The meeting, titled, It's a Matter of Life and Breathe, while aimed toward Elmwood Residents, is open to anyone interested in hearing more about this issue. Located at the Lafayette Presbyterian Church, the BWSEDF is hoping to spread their message to all parts of Buffalo West of Main Street. It will run from 7PM until 9PM.
"You are breathing the same air as your neighbors on the West Side." This simple message is underlaid by the heavy health toll exacted on West Side residents, as roughly 45% of households reported at least one case of chronic respiratory illness or asthma. This total is nearly four times the national average.

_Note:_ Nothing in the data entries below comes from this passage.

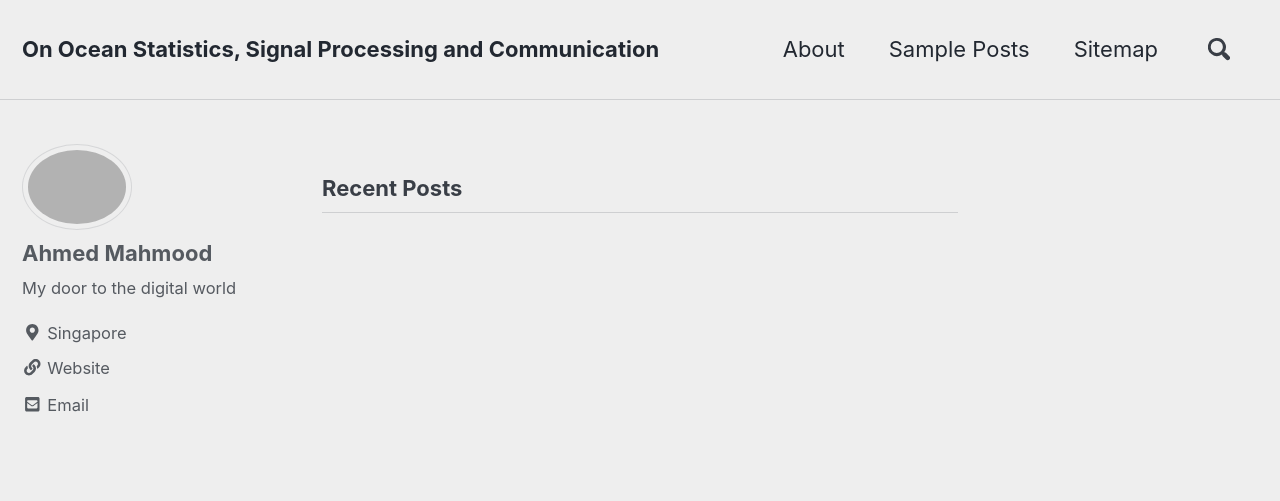
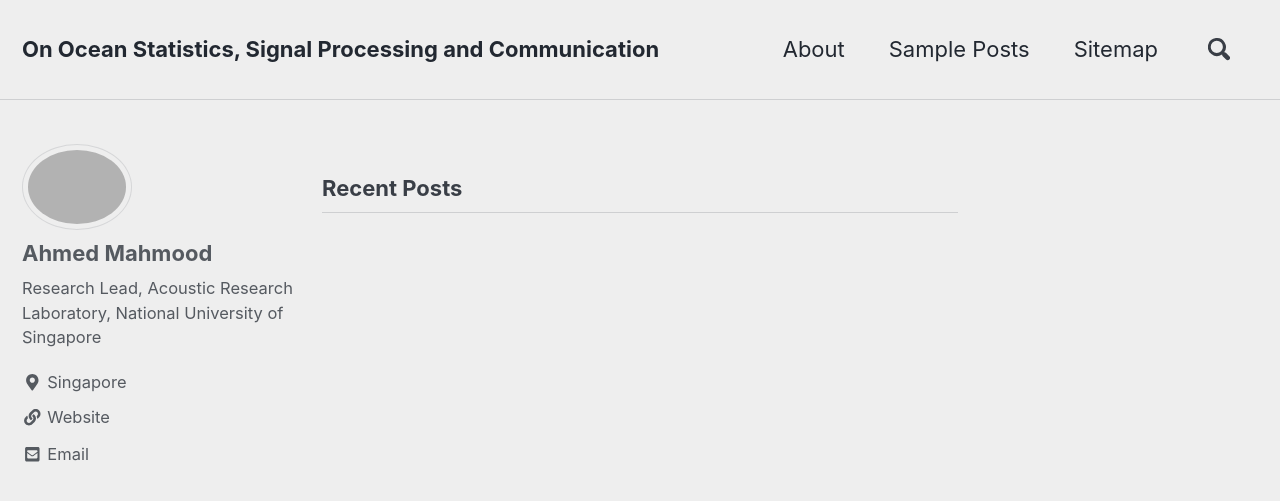
Before and after one commit to ahmd-mahm/ahmd-mahm.github.io, a Jekyll site: the page built from index.html, in a window 1280 px wide and 900 px high. Shown: the top 501 px of the window. Built offline with Jekyll 4.4.1, drawn with Linux system fonts in a browser that asks for light colours; nearby versions of some CDN libraries; the list of posts is cut into pages by our own code.

```diff
--- a/_config.yml
+++ b/_config.yml
@@ -14,7 +14,7 @@ locale                   : "en-US"
 title                    : "On Ocean Statistics, Signal Processing and Communication"
 title_separator          : "-"
 name                     : "Ahmed Mahmood"
-description              : "Research Lead, Acoustic Research Laboratory, National University of Singapore"
+description              : "My door to the digital world"
 url                      : "https://ahmd-mahm.github.io"
 baseurl                  : # the subpath of your site, e.g. "/blog"
 repository               : "ahmd-mahm/ahmd-mahm.github.io"
@@ -94,7 +94,7 @@ analytics:
 author:
   name             : "Ahmed Mahmood"
   avatar           : "/images/IMG_3722.png"
-  bio              : "My door to the digital world"
+  bio              : "Research Lead, Acoustic Research Laboratory, National University of Singapore"
   location         : "Singapore"
   email            : "ahmed@arl.nus.edu.sg"
   uri              : "https://arl.nus.edu.sg/twiki6/bin/view/ARL/AhmedMahmood"
```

Considering that nearly five thousand diesel trucks cross the Peace Bridge daily, and that diesel fuel emissions were connected in a 2011 report to a variety of bronchial and lung illnesses and cancers, the expansion of the Peace Bridge is a concern not only for West Side residents, but for people in the surrounding neighborhoods as well. As noted in that study, the natural wind patterns off of Lake Erie spread the effects of diesel emissions beyond than the area surrounding the bridge, assisted further by the southwest by northeast design of the Lower Westside streets.
The meeting will also hopefully highlight some of the misinformation concerning the benefits of expansion. One misconception is that the Peace Bridge is plagued by delays, but in fact, it tends to only suffer intense backup during peak travel times and holidays, according to another 2011 study. That study also debunked the idea that delays at the Peace Bridge have hurt tourism and shopping business from customers on the Canadian side, as only 4% of Canadians reported "delays" as a reason they don't utilize the crossing site. Even more telling, the report details that the most important factor to non-commercial Canadian crossing was to utilize better exchange rates, which accounted for the 70% increase in shopping-related crosses between 2000 and 2007.
Though trucking is hurt far more adversely by delays along the bridge than non-commercial interests, it still raises the question of how much that business is worth to the City of Buffalo. According to a 2008 study titled "Looking for Trickle Down Under the Peace Bridge," only 18% of truck traffic off the Peace Bridge actually ended up in Buffalo. Additionally, the report noted that increasing truck capacity would be an inefficient use of resources, as nearly all of the growth in ground transportation was reached by the year 2000, and has not necessitated major additions since.
And what about those other 82% of trucks crossing the bridge? Because they are unable to make the turn at the end of the Plaza, many take a circuitous route around the city, creating incredible amount of wear on Buffalo's roads. Unfortunately, as the Peace Bridge retains all of the profits from their tolls, all the repairs to those roads will come out of the Buffalo tax payer's pockets. Since they do not stop in Buffalo, the City sees no benefit whatsoever from their crossing.
Considering all of these facts, it is clear that an expansion of the bridge will not benefit the residents of the West Side, and will only cause more harm. More importantly, however, it raises the question of whether these negative impacts make an expansion, and the Public Bridge Authority as a whole, good for the city of Buffalo at all.
For information on the Peace Bridge as well as how to get involved, visit www.movetheplaza.com.
Here is Wednesday's Event Page on Facebook